In one letter, a mental health worker says he was urged to write to the Trust after seeing the impact of the Trust’s behaviour on the mental health of MUN members.
”Indeed this kind of unfairness or failure to apply ‘natural justice’ or apply the normal checks and balances when resolving disputes between MUN and the Trust is the key issue in the breakdown of the relationship between MUN and [name redacted],” they added.
The campaign group claim the Trust is incorrectly applying new guidelines following the Lampard Report, a review providing recommendations for protecting patients following 2012’s Jimmy Saville revelations.
It was mainly aimed at looking at the role of volunteers and celebrities doing NHS work or fundraising in hospital settings, ensuring they were subject to the same safeguarding checks as staff.

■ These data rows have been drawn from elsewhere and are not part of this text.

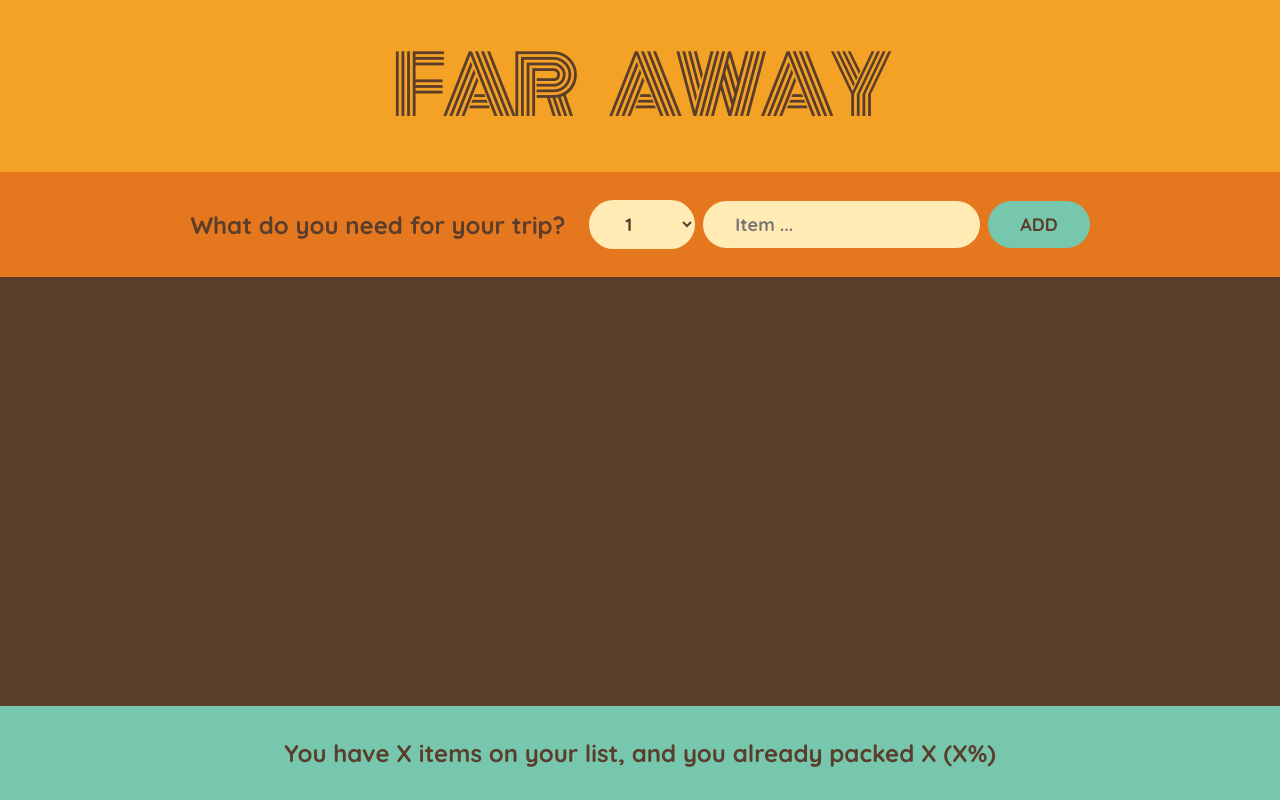
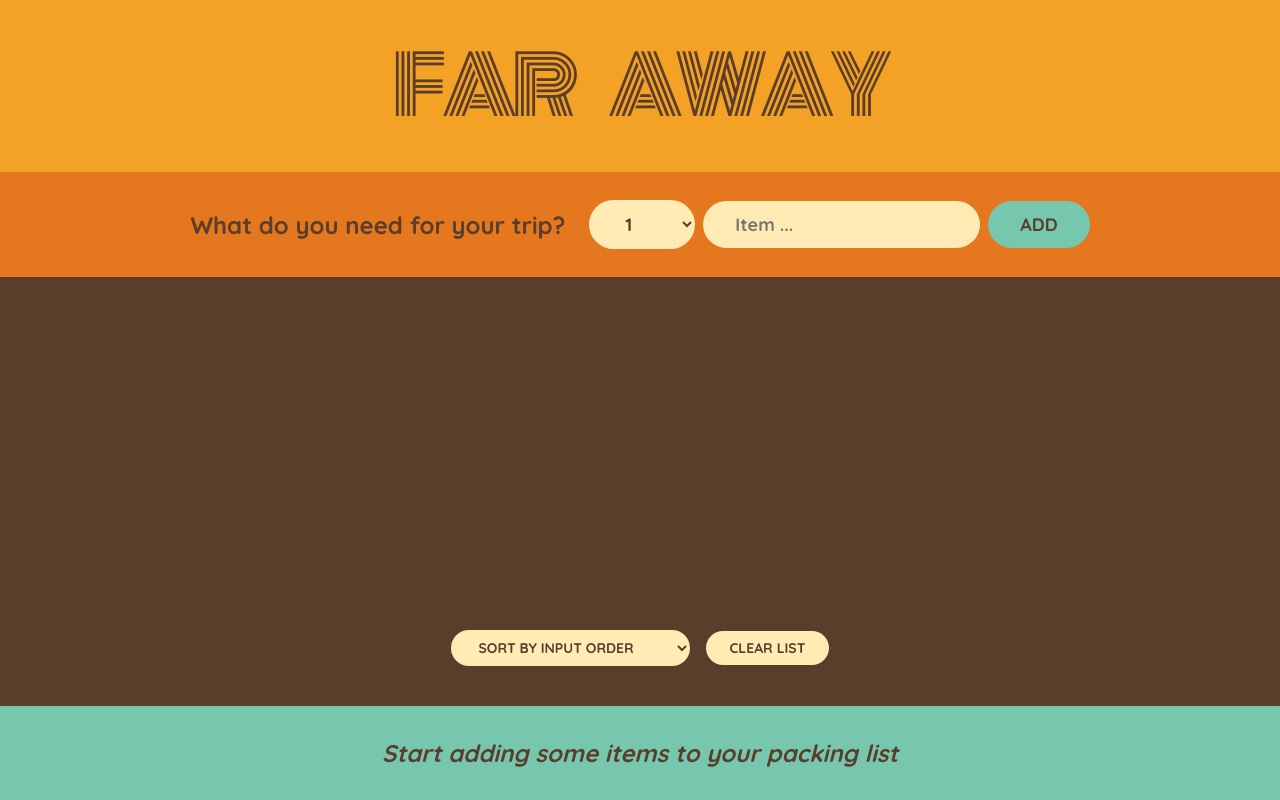
Before and after one commit to nidal1/travel-list, a React (Create React App) app: page / in a window 1280 px wide. Built offline with nearby package versions, Linux system fonts and the light colour scheme; the HTML template or start-up script is replaced by a standard one.

Commit message:
Clearing a list

```diff
--- a/src/App.js
+++ b/src/App.js
@@ -29,6 +29,11 @@ export default function App() {
     );
   }
 
+  function handleDeleteItems() {
+    const confirm = window.confirm('Are you sure you want to clear this list?');
+    if (confirm) setItems([]);
+  }
+
   return (
     <div className="app">
       <Logo />
@@ -37,8 +42,9 @@ export default function App() {
         items={items}
         onDeleteItem={handleDeleteItem}
         onToggleItems={handleToggleItem}
+        onDeleteItems={handleDeleteItems}
       />
-      <Stats />
+      <Stats items={items} />
     </div>
   );
 }
@@ -92,11 +98,26 @@ function Form({ onAddItems }) {
   );
 }
 
-function PackingList({ items, onDeleteItem, onToggleItems }) {
+function PackingList({ items, onDeleteItem, onToggleItems, onDeleteItems }) {
+  const [orderBy, setOrderBy] = useState('input');
+
+  let sortedItems;
+
+  if (orderBy === 'input') sortedItems = items;
+
+  if (orderBy === 'description')
+    sortedItems = items
+      .slice()
+      .sort((a, b) => a.description.localeCompare(b.description));
+
+  if (orderBy === 'packed')
+    sortedItems = items
+      .slice()
+      .sort((a, b) => Number(a.packed) - Number(b.packed));
   return (
     <div className="list">
       <ul>
-        {items.map((item) => (
+        {sortedItems.map((item) => (
           <Item
             key={item.id}
             item={item}
@@ -105,6 +126,16 @@ function PackingList({ items, onDeleteItem, onToggleItems }) {
           />
         ))}
       </ul>
+
+      <div className="actions">
+        <select value={orderBy} onChange={(e) => setOrderBy(e.target.value)}>
+          <option value="input">Sort by input order</option>
+          <option value="description">Sort by description</option>
+          <option value="packed">Sort by packed status</option>
+        </select>
+
+        <button onClick={onDeleteItems}>Clear list</button>
+      </div>
     </div>
   );
 }
@@ -127,10 +158,23 @@ function Item({ item, onDeleteItem, onToggleItems }) {
   );
 }
 
-function Stats() {
+function Stats({ items }) {
+  if (!items.length)
+    return (
+      <footer className="stats">
+        <em>Start adding some items to your packing list</em>
+      </footer>
+    );
+  const numItems = items.length;
+  const numPacked = items.filter((item) => item.packed).length;
+  const percents = Math.round((numPacked / numItems) * 100);
   return (
     <footer className="stats">
-      You have X items on your list, and you already packed X (X%)
+      <em>
+        {percents === 100
+          ? 'You are ready to go'
+          : `You have ${numItems} items on your list, and you already packed ${numPacked} ${percents}%`}
+      </em>
     </footer>
   );
 }
```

In a statement released to MM, the Trust wholly rejected all these claims: “The MUN do extremely valuable work and there isn’t a dispute.
“However, it is of the utmost importance that the Trust ensures its safeguarding processes are followed and we need to ensure the right governance processes are in place to protect patients and to support volunteers, service users and carers.
“This is in the best interest of all our service users, as well as protecting MUN themselves.
“We continue to work closely with all service user and carer representatives from all service user and carer groups, and discussions continue with MUN as part of this process.
“The Trust regards the implementation will be a positive step for all involved because there will be improved engagement and interaction.
“The Trust does not consider the relationship to have broken down, and continue to liaise with MUN and carers on a regular and frequent basis.”
Image courtesy of Greater Manchester West Mental Health NHS Foundation Trust, via YouTube, with thanks.